**Problem details:**
For the word "gravity", count the lines of the records that hold it, and give only that number.

(Stored entries)
==*==

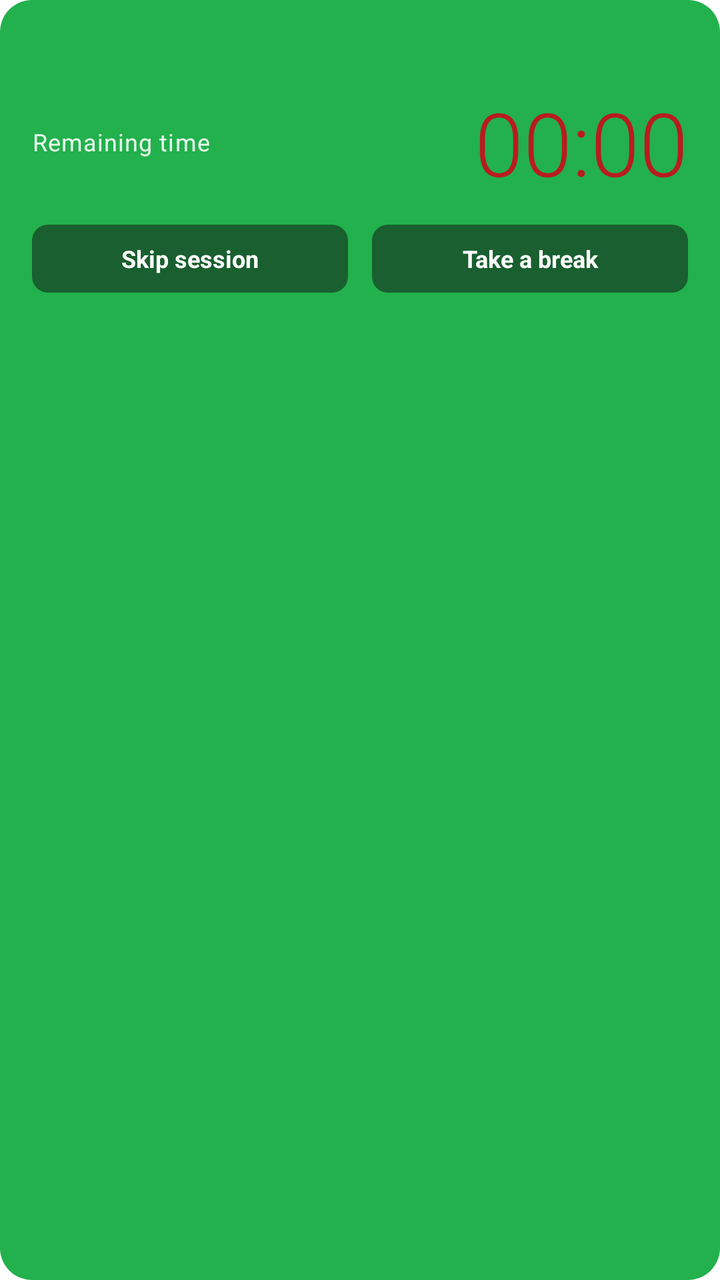
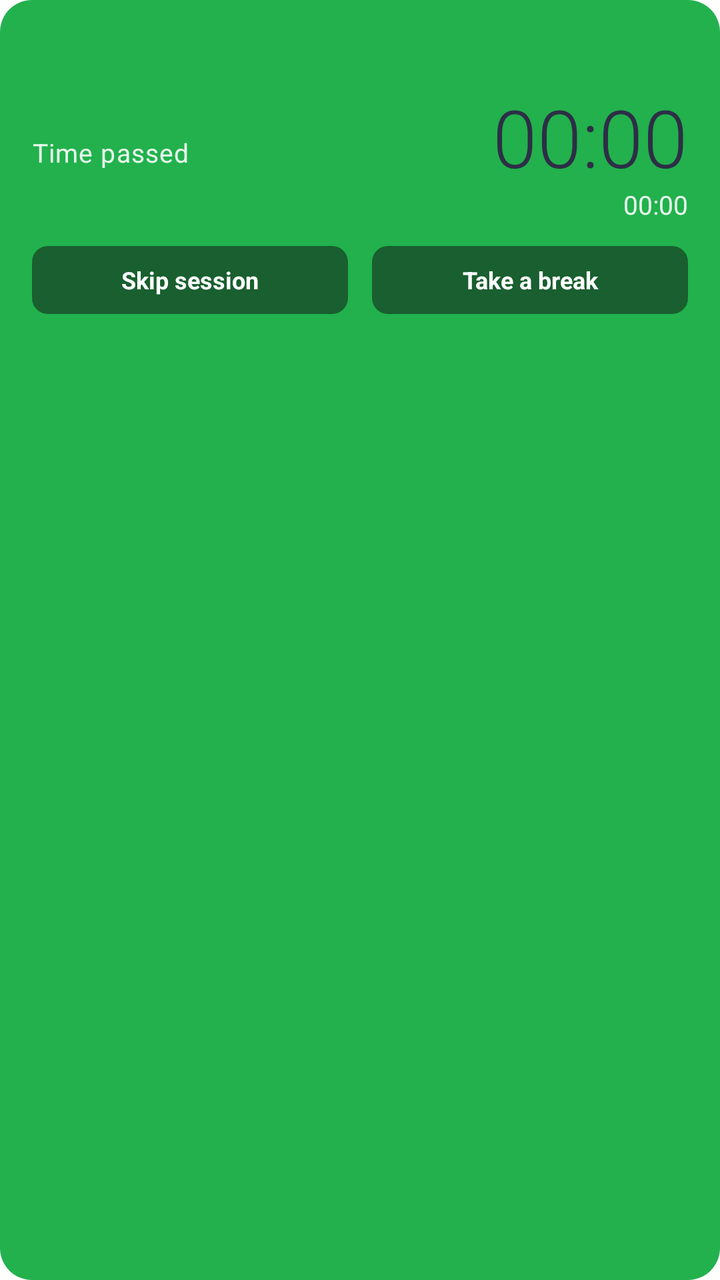

Two renders of the same Android screen: before a commit and after it. Below are the layout's source before the change and the commit's diff.
<!-- AndroidManifest.xml: fallback theme Theme.MaterialComponents.DayNight.NoActionBar -->
<!-- res/layout/notification_active.xml -->
<?xml version="1.0" encoding="utf-8"?>
<LinearLayout xmlns:android="http://schemas.android.com/apk/res/android"
    android:layout_width="match_parent"
    android:layout_height="match_parent"
    android:orientation="vertical"
    android:background="@drawable/notification_bg"
    android:paddingStart="16dp"
    android:paddingEnd="16dp"
    android:paddingTop="12dp"
    android:paddingBottom="14dp">

    <TextView
        android:id="@+id/notif_title"
        android:layout_width="match_parent"
        android:layout_height="wrap_content"
        android:textSize="16sp"
        android:textColor="#FFFFFF"
        android:maxLines="2"
        android:ellipsize="end" />

    <LinearLayout
        android:layout_width="match_parent"
        android:layout_height="wrap_content"
        android:orientation="horizontal"
        android:gravity="center_vertical"
        android:layout_marginTop="8dp">

        <TextView
            android:id="@+id/notif_label"
            android:layout_width="0dp"
            android:layout_height="wrap_content"
            android:layout_weight="1"
            android:text="Remaining time"
            android:textSize="12sp"
            android:letterSpacing="0.03"
            android:textColor="#E8F8ED" />

        <Chronometer
            android:id="@+id/notif_chronometer"
            android:layout_width="wrap_content"
            android:layout_height="wrap_content"
            android:textSize="44sp"
            android:textColor="#B91C1C"
            android:fontFamily="sans-serif-light"
            android:gravity="end" />
    </LinearLayout>

    <LinearLayout
        android:layout_width="match_parent"
        android:layout_height="wrap_content"
        android:orientation="horizontal"
        android:layout_marginTop="12dp">

        <TextView
            android:id="@+id/notif_skip_btn"
            android:layout_width="0dp"
            android:layout_height="34dp"
            android:layout_weight="1"
            android:layout_marginEnd="6dp"
            android:gravity="center"
            android:text="Skip session"
            android:textSize="12sp"
            android:textColor="#FFFFFF"
            android:textStyle="bold"
            android:background="@drawable/notif_active_skip_bg" />

        <TextView
            android:id="@+id/notif_break_btn"
            android:layout_width="0dp"
            android:layout_height="34dp"
            android:layout_weight="1"
            android:layout_marginStart="6dp"
            android:gravity="center"
            android:text="Take a break"
            android:textSize="12sp"
            android:textColor="#FFFFFF"
            android:textStyle="bold"
            android:background="@drawable/notif_active_break_bg" />
    </LinearLayout>
</LinearLayout>
<!-- resources referenced by this layout -->
<resources>
  <!-- drawable notif_active_break_bg (drawable) -->
  <?xml version="1.0" encoding="utf-8"?>
  <shape xmlns:android="http://schemas.android.com/apk/res/android"
      android:shape="rectangle">
      <solid android:color="#195F2F" />
      <corners android:radius="8dp" />
  </shape>
  <!-- drawable notif_active_skip_bg (drawable) -->
  <?xml version="1.0" encoding="utf-8"?>
  <shape xmlns:android="http://schemas.android.com/apk/res/android"
      android:shape="rectangle">
      <solid android:color="#195F2F" />
      <corners android:radius="8dp" />
  </shape>
  <!-- drawable notification_bg (drawable) -->
  <?xml version="1.0" encoding="utf-8"?>
  <shape xmlns:android="http://schemas.android.com/apk/res/android"
      android:shape="rectangle">
      <solid android:color="#22B14C" />
      <corners android:radius="16dp" />
  </shape>
</resources>

<!-- the commit's change to res/layout/notification_active.xml (unified diff, before → after) -->
@@ -30,19 +30,35 @@
             android:layout_width="0dp"
             android:layout_height="wrap_content"
             android:layout_weight="1"
-            android:text="Remaining time"
-            android:textSize="12sp"
+            android:text="Time passed"
+            android:textSize="13sp"
             android:letterSpacing="0.03"
             android:textColor="#E8F8ED" />
 
-        <Chronometer
-            android:id="@+id/notif_chronometer"
+        <LinearLayout
             android:layout_width="wrap_content"
             android:layout_height="wrap_content"
-            android:textSize="44sp"
-            android:textColor="#B91C1C"
-            android:fontFamily="sans-serif-light"
-            android:gravity="end" />
+            android:orientation="vertical"
+            android:gravity="end">
+
+            <Chronometer
+                android:id="@+id/notif_chronometer"
+                android:layout_width="wrap_content"
+                android:layout_height="wrap_content"
+                android:textSize="40sp"
+                android:textColor="#2D2E46"
+                android:fontFamily="sans-serif-light"
+                android:gravity="end" />
+
+            <Chronometer
+                android:id="@+id/notif_remaining_chronometer"
+                android:layout_width="wrap_content"
+                android:layout_height="wrap_content"
+                android:textSize="13sp"
+                android:textColor="#E8F8ED"
+                android:gravity="end"
+                android:layout_marginTop="-2dp" />
+        </LinearLayout>
     </LinearLayout>
 
     <LinearLayout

==*==

**Final answer:**
8